Current undergraduate Researchers
Abigail Ricketts is a junior and honors student at UConn (Stamford). She is a Psychological Sciences major with minors in Sociology and HDFS. Abigail is passionate about improving children’s mental health and desires to help them through their developmental, emotional, and social issues. She is interested not only in improving these issues but also in preventative methods to reduce the chances of children developing mental health problems. She plans to pursue a PhD in Clinical Child Psychology to achieve her goal of becoming a Clinical Child Psychologist with an aim to positively impact the lives of the children she will encounter. Abigail has been involved with research on first-generation college students and has been working with faculty to determine and implement beneficial programs to meet the needs of this population of students on her campus.
Alexa Molina is a sophomore and honors student at UConn (Stamford). She is a Political Science and Psychological Sciences double major. Alexa has a keen interest in the social welfare of children and their respective families and hopes to assist this part of society through future studies in family law. She truly desires to make an impact in the lives of families and their children that can change their mindsets for the better. Alexa, through honors, will serve as a UNIV1784 facilitator and PATH mentor, striving to create welcoming environments and build meaningful relationships among peers. As a part of FRAME lab, she wishes to learn more about mindfulness and its correlation with humanistic aspects.
Victoria is a sophomore at UConn Stamford majoring in Psychological Sciences with minors in English and HDFS. She has strong interests in health disparities in minority communities. In particular, Victoria is interested in the study of restrictive eating disorders in Latino communities in the aspects of cultural sensitivity in treatment, psychosocial factors leading to eating pathology, and access to treatment. In the future, Victoria is interested in pursuing a PhD in clinical psychology in order to continue research and treat child/adolescent populations.
Golda S. Ginsburg, PhD
Dr. Ginsburg is a professor in the School of Medicine at UConn. She has been developing and evaluating interventions for youth who struggle with a range of psychiatric disorders for over 25 years. A primary focus of her research is on the best approach to treat and prevent anxiety disorders—one of the most prevalent psychiatric disorders in youth. Dr. Ginsburg has been the PI or Co-PI on over 10 federally and/or privately funded clinical trials, including a study of Unified Treatment of Adolescent Emotional Disorders in Community Clinics, and a study of a family-based prevention of child anxiety and its long-term follow-up. Dr. Ginsburg also completed a NIMH-funded K24 Mid-Career Investigator Award examining biomarkers of pediatric anxiety.

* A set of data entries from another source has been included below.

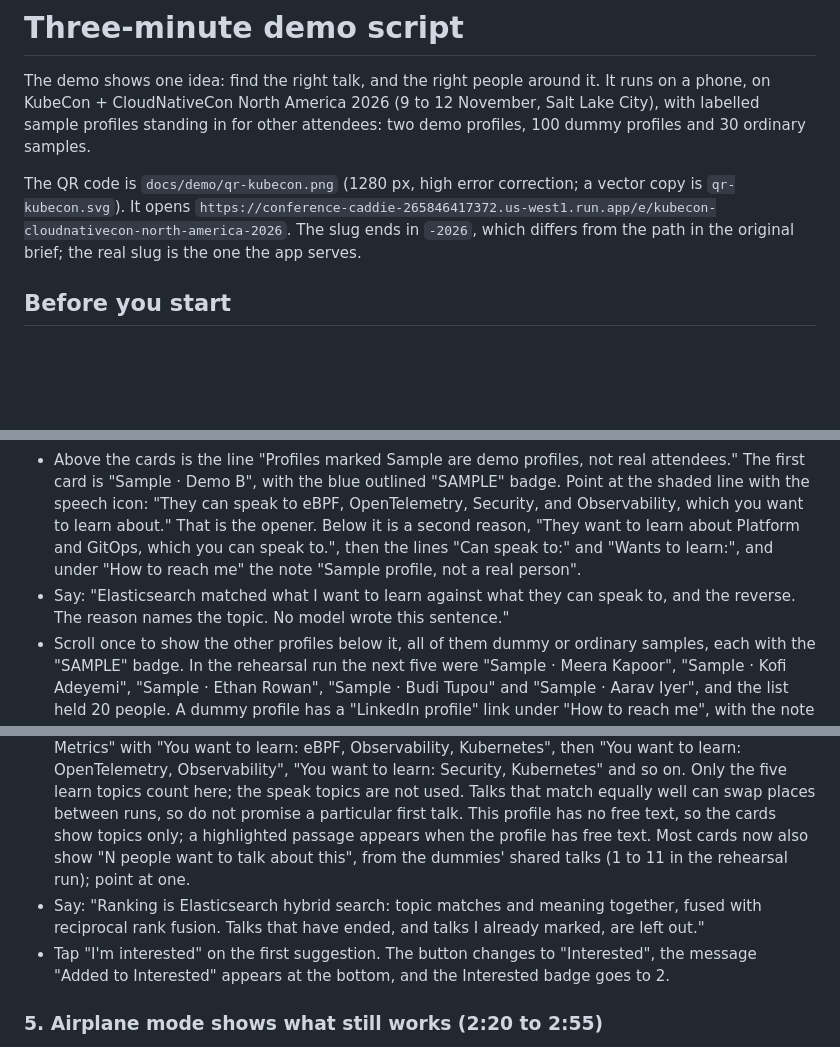
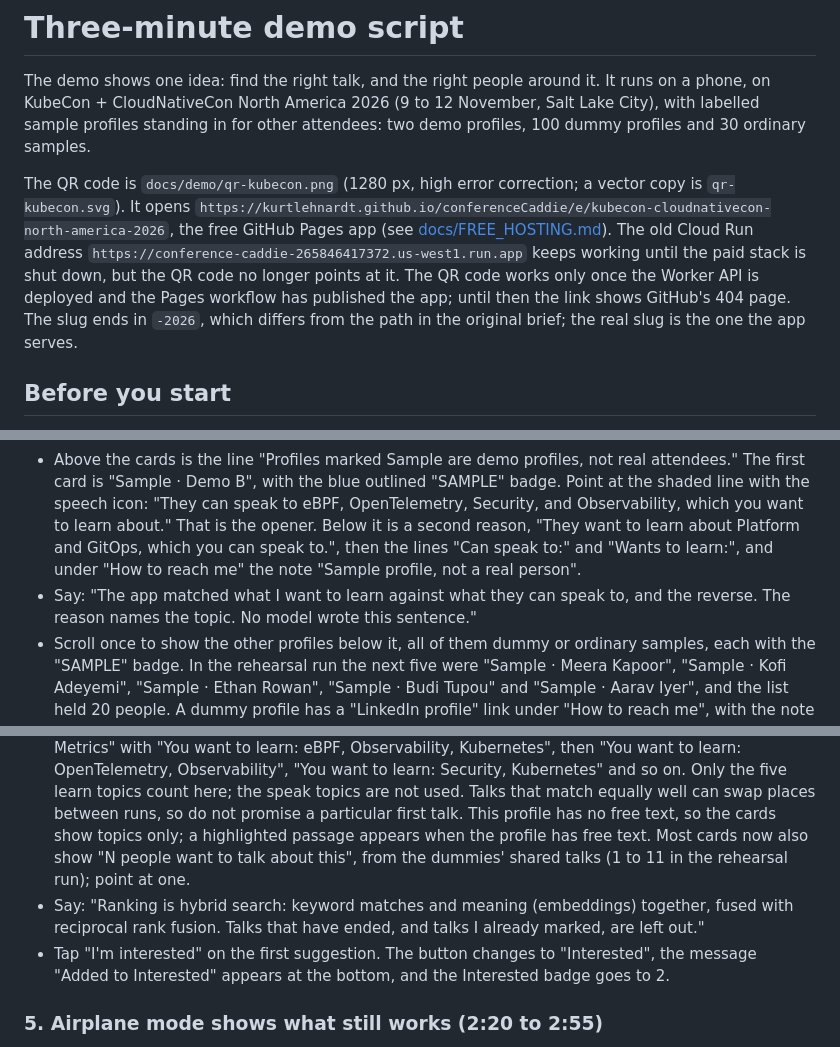
Before and after one commit to KurtLehnardt/conferenceCaddie, a Markdown page: docs/demo/SCRIPT.md, 3 parts joined by grey strips. Rendered like a GitHub page; blank space fills up the shorter version.

```diff
--- a/docs/demo/SCRIPT.md
+++ b/docs/demo/SCRIPT.md
@@ -2,7 +2,7 @@
 
 The demo shows one idea: find the right talk, and the right people around it. It runs on a phone, on KubeCon + CloudNativeCon North America 2026 (9 to 12 November, Salt Lake City), with labelled sample profiles standing in for other attendees: two demo profiles, 100 dummy profiles and 30 ordinary samples.
 
-The QR code is `docs/demo/qr-kubecon.png` (1280 px, high error correction; a vector copy is `qr-kubecon.svg`). It opens `https://conference-caddie-265846417372.us-west1.run.app/e/kubecon-cloudnativecon-north-america-2026`. The slug ends in `-2026`, which differs from the path in the original brief; the real slug is the one the app serves.
+The QR code is `docs/demo/qr-kubecon.png` (1280 px, high error correction; a vector copy is `qr-kubecon.svg`). It opens `https://kurtlehnardt.github.io/conferenceCaddie/e/kubecon-cloudnativecon-north-america-2026`, the free GitHub Pages app (see [docs/FREE_HOSTING.md](../FREE_HOSTING.md)). The old Cloud Run address `https://conference-caddie-265846417372.us-west1.run.app` keeps working until the paid stack is shut down, but the QR code no longer points at it. The QR code works only once the Worker API is deployed and the Pages workflow has published the app; until then the link shows GitHub's 404 page. The slug ends in `-2026`, which differs from the path in the original brief; the real slug is the one the app serves.
 
 ## Before you start
 
@@ -36,7 +36,7 @@ Say: "Everyone at a conference wants to meet the right people. Scan this and you
 - Tap People at the bottom. The audience sees "Find people worth meeting" replaced by "Turn on visibility to see who to meet", with the short notice that says what is stored, who sees it and how to undo it. Read the notice's first sentence aloud.
 - Tap "Make me visible". The audience sees "Finding people…" and then cards.
 - Above the cards is the line "Profiles marked Sample are demo profiles, not real attendees." The first card is "Sample · Demo B", with the blue outlined "SAMPLE" badge. Point at the shaded line with the speech icon: "They can speak to eBPF, OpenTelemetry, Security, and Observability, which you want to learn about." That is the opener. Below it is a second reason, "They want to learn about Platform and GitOps, which you can speak to.", then the lines "Can speak to:" and "Wants to learn:", and under "How to reach me" the note "Sample profile, not a real person".
-- Say: "Elasticsearch matched what I want to learn against what they can speak to, and the reverse. The reason names the topic. No model wrote this sentence."
+- Say: "The app matched what I want to learn against what they can speak to, and the reverse. The reason names the topic. No model wrote this sentence."
 - Scroll once to show the other profiles below it, all of them dummy or ordinary samples, each with the "SAMPLE" badge. In the rehearsal run the next five were "Sample · Meera Kapoor", "Sample · Kofi Adeyemi", "Sample · Ethan Rowan", "Sample · Budi Tupou" and "Sample · Aarav Iyer", and the list held 20 people. A dummy profile has a "LinkedIn profile" link under "How to reach me", with the note "Sample profile for the demo". Do not tap the link: all 100 dummies point at the same address, which is the owner's own LinkedIn page.
 
 ### 3. A talk circle shows who else is interested (1:20 to 1:50)
@@ -50,7 +50,7 @@ Say: "Everyone at a conference wants to meet the right people. Scan this and you
 
 - Tap "For you" at the bottom. The audience sees "Talks picked from what you want to learn. Ended talks and talks you marked are left out." and a list of 20 talks. The shared talk is not in it, because it is already marked.
 - Point at the line "You want to learn:" on the first card, which names the learn topics it matched. In the rehearsal run the first card was "GPU Observability with eBPF: From Kernel Hooks to Kubernetes Metrics" with "You want to learn: eBPF, Observability, Kubernetes", then "You want to learn: OpenTelemetry, Observability", "You want to learn: Security, Kubernetes" and so on. Only the five learn topics count here; the speak topics are not used. Talks that match equally well can swap places between runs, so do not promise a particular first talk. This profile has no free text, so the cards show topics only; a highlighted passage appears when the profile has free text. Most cards now also show "N people want to talk about this", from the dummies' shared talks (1 to 11 in the rehearsal run); point at one.
-- Say: "Ranking is Elasticsearch hybrid search: topic matches and meaning together, fused with reciprocal rank fusion. Talks that have ended, and talks I already marked, are left out."
+- Say: "Ranking is hybrid search: keyword matches and meaning (embeddings) together, fused with reciprocal rank fusion. Talks that have ended, and talks I already marked, are left out."
 - Tap "I'm interested" on the first suggestion. The button changes to "Interested", the message "Added to Interested" appears at the bottom, and the Interested badge goes to 2.
 
 ### 5. Airplane mode shows what still works (2:20 to 2:55)
```
Also changed, not shown: other parts of docs/demo/SCRIPT.md (+2 -2 lines), README.md (+6 -2 lines), docs/FREE_HOSTING.md (added, +190 -0 lines), docs/demo/qr-kubecon.png, 1 other file.
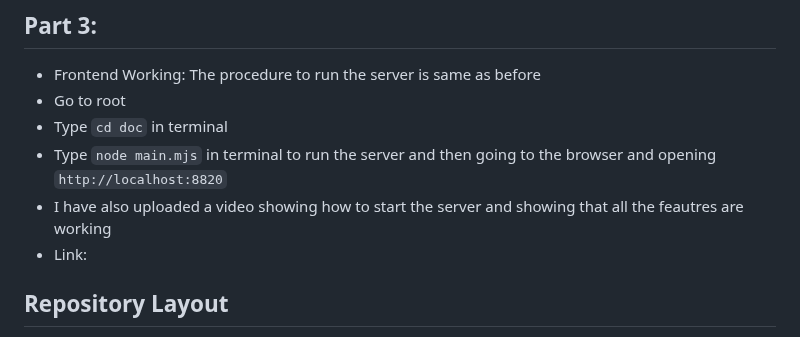
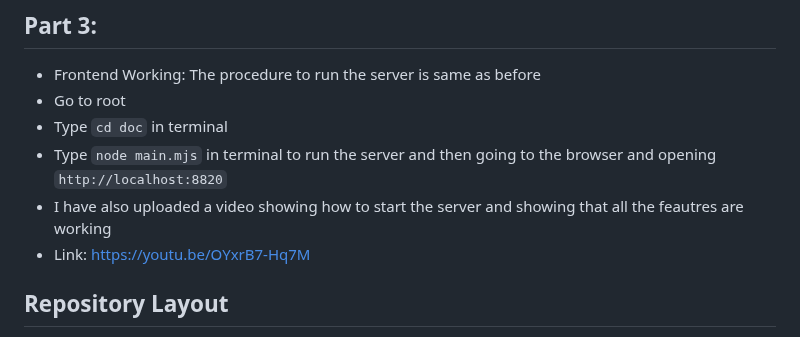
Before and after one commit to SauravSinghChandel/stockup, a Markdown page: README.md, the part around the change. GitHub-like rendering.

Commit message:
Added Video Link

```diff
--- a/README.md
+++ b/README.md
@@ -6,7 +6,7 @@
 - Type `cd doc` in terminal
 - Type `node main.mjs` in terminal to run the server and then going to the browser and opening `http://localhost:8820`
 - I have also uploaded a video showing how to start the server and showing that all the feautres are working
-- Link:
+- Link: https://youtu.be/OYxrB7-Hq7M
 
 ## Repository Layout
 - **docs/**: Contains src and tests
```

Athena Chan, MSSc
Athena Chung Yin Chan is a doctoral candidate in Family Social Science at University of Minnesota. Her program of research seeks to advance knowledge in two interrelated areas: (a) family stress and resilience, and (b) intergenerational relationships and healthy aging. Through building this program of research, her goal is to use her research findings to inform culturally tailored family and aging practices, services, and policies. She is an incoming Assistant Professor at Texas Tech University starting in August 2023.
- Meghan Cunningham, Research Trainee, 2021 Spring
- G. Hilal Kuscul, Research Assistant, 2021 Fall
- Chelsea Valdez, Visiting Student, 2022 summer
- Fatima Serrano, Work-Study Research Assistant, 2021 Fall – 2022 Spring
- Emily Fritzson, Research Assistant, 2022 Fall
- Suge Zhang, Research Trainee, 2022 Fall